:: Work instructions ::
The answer must be a single number: how many lines in the records below contain the word "jasservis".

:: Source material ::
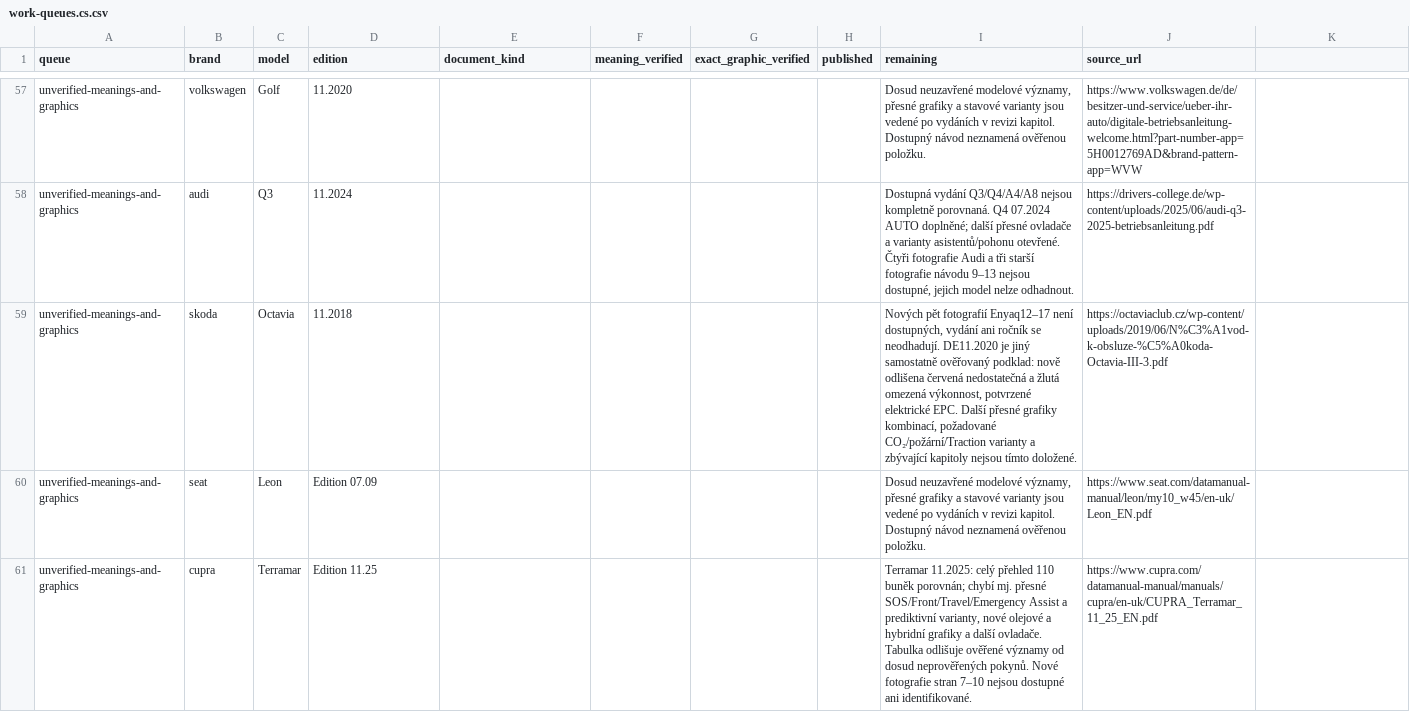
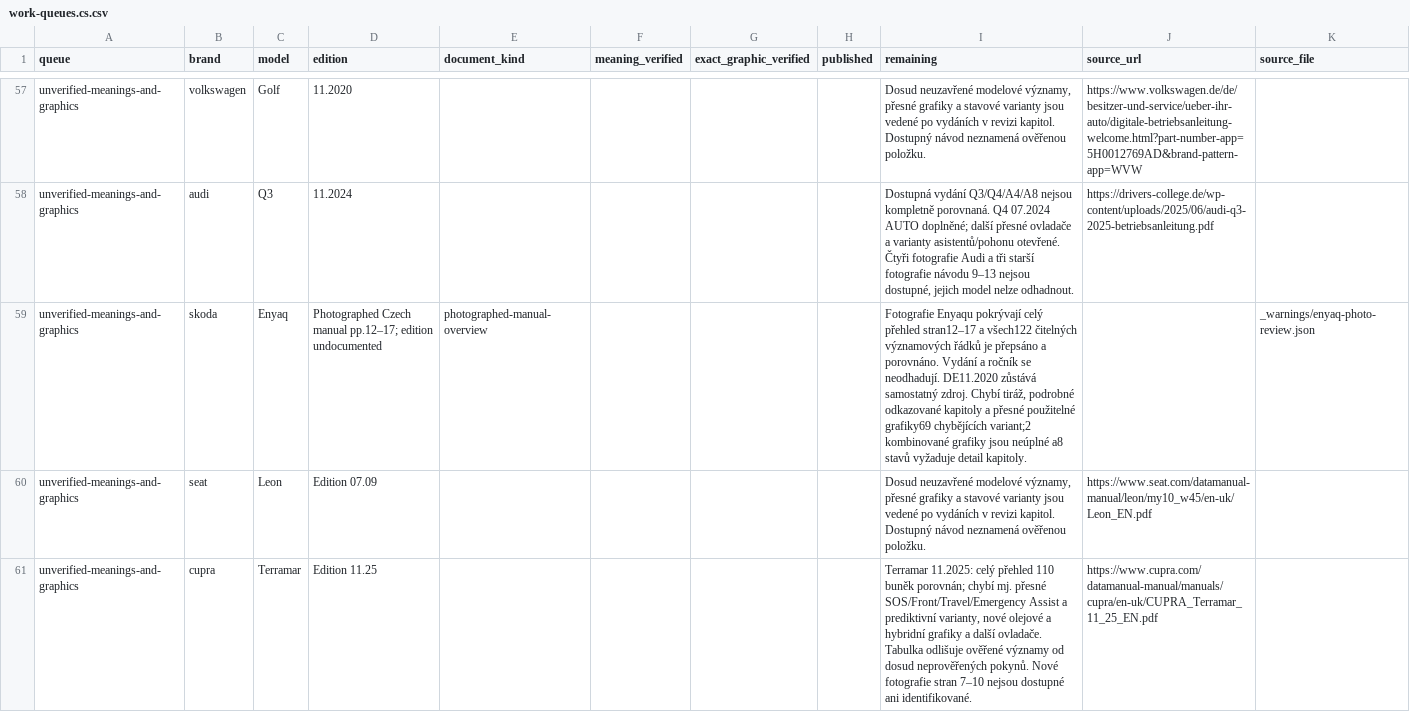
Before and after one commit to lioilsources/jasservis, a CSV file: jasservis.cz/_warnings/work-queues.cs.csv, drawn as a sheet; only a part is shown, gaps mark what is left out; the diff covers the shown part only.

```diff
--- a/jasservis.cz/_warnings/work-queues.cs.csv
+++ b/jasservis.cz/_warnings/work-queues.cs.csv
@@ -1 +1 @@
-queue;brand;model;edition;document_kind;meaning_verified;exact_graphic_verified;published;remaining;source_url
+queue;brand;model;edition;document_kind;meaning_verified;exact_graphic_verified;published;remaining;source_url;source_file
@@ -59 +59 @@ unverified-meanings-and-graphics;audi;Q3;11.2024;;;;;"Dostupná vydání Q3/Q4/A
-unverified-meanings-and-graphics;skoda;Octavia;11.2018;;;;;Nových pět fotografií Enyaq12–17 není dostupných, vydání ani ročník se neodhadují. DE11.2020 je jiný samostatně ověřovaný podklad: nově odlišena červená nedostatečná a žlutá omezená výkonnost, potvrzené elektrické EPC. Další přesné grafiky kombinací, požadované CO₂/požární/Traction varianty a zbývající kapitoly nejsou tímto doložené.;https://octaviaclub.cz/wp-content/uploads/2019/06/N%C3%A1vod-k-obsluze-%C5%A0koda-Octavia-III-3.pdf
+unverified-meanings-and-graphics;skoda;Enyaq;"Photographed Czech manual pp.12–17; edition undocumented";photographed-manual-overview;;;;"Fotografie Enyaqu pokrývají celý přehled stran12–17 a všech122 čitelných významových řádků je přepsáno a porovnáno. Vydání a ročník se neodhadují. DE11.2020 zůstává samostatný zdroj. Chybí tiráž, podrobné odkazované kapitoly a přesné použitelné grafiky69 chybějících variant;2 kombinované grafiky jsou neúplné a8 stavů vyžaduje detail kapitoly.";;_warnings/enyaq-photo-review.json
```
Also changed, not shown: 1 added row elsewhere in this file, jasservis.cz/_warnings/work-queues.de.csv, jasservis.cz/_warnings/work-queues.en.csv, 14 other files.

:: Answer below ::
4